The UN human rights agency has described as "deeply concerning" the deadly violence that followed pro-democracy protests in Eswatini.
"We have received allegations of disproportionate and unnecessary use of force, harassment and intimidation by security forces in suppressing last week's protests, including the use of live ammunition by police," said a statement by the UN High Commissioner for Human Rights.
It noted that even as the situation had become calm now, "we remain concerned at the potential for further unrest".
It urged the authorities to adhere to the rule of law and human rights principles in managing the protests.
It also called for prompt and transparent investigations into human rights violations as well as the opening up of a forum for a long-term dialogue to address the concerns of the public.
The remarks came as a delegation from the southern Africa regional bloc, Sadc, met Eswatini government officials and other stakeholders for consultations to address the ongoing crisis.
Demonstrators have been calling for King Mswati III to step down and allow for a transition to democracy.
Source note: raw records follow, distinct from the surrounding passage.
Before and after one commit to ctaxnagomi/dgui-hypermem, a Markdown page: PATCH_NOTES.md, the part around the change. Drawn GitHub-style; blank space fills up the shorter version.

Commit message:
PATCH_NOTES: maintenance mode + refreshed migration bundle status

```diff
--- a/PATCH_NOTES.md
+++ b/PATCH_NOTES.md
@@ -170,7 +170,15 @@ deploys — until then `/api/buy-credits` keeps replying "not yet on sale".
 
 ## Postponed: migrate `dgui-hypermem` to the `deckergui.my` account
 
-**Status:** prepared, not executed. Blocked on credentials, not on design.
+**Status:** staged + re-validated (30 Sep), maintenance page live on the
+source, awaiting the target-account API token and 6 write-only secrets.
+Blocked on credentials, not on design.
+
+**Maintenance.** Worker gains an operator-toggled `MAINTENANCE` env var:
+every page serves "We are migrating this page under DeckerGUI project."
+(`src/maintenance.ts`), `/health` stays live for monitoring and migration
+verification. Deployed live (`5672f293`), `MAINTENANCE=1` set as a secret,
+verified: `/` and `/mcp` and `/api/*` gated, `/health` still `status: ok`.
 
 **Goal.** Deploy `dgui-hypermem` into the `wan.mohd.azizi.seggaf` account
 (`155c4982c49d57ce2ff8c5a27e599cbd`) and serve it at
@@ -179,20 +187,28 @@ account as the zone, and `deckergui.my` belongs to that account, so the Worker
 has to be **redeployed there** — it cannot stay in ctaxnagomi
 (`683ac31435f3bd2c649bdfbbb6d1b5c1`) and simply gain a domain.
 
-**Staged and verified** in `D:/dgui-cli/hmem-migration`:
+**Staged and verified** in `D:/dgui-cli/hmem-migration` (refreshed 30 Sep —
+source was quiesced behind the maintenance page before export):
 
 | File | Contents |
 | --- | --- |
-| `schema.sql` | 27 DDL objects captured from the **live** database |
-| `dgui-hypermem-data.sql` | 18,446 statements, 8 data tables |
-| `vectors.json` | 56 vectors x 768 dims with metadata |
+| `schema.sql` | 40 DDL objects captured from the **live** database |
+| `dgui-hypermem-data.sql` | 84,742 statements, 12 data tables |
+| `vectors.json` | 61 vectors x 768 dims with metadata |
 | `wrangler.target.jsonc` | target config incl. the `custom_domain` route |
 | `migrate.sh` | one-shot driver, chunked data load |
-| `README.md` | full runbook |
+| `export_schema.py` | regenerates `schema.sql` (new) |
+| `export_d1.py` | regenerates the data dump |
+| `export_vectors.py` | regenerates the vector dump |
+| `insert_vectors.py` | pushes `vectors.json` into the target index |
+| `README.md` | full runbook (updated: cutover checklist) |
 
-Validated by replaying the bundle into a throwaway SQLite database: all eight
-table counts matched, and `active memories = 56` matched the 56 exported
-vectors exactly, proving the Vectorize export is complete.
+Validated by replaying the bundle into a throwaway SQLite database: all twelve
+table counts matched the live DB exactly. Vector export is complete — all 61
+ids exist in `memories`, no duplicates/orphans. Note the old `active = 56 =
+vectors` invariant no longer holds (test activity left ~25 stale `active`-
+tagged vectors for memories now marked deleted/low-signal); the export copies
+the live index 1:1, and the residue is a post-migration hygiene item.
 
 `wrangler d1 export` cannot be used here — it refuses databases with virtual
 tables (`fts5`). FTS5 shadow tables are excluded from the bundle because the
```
Eswatini - formerly called Swaziland - is Africa's last absolute monarchy.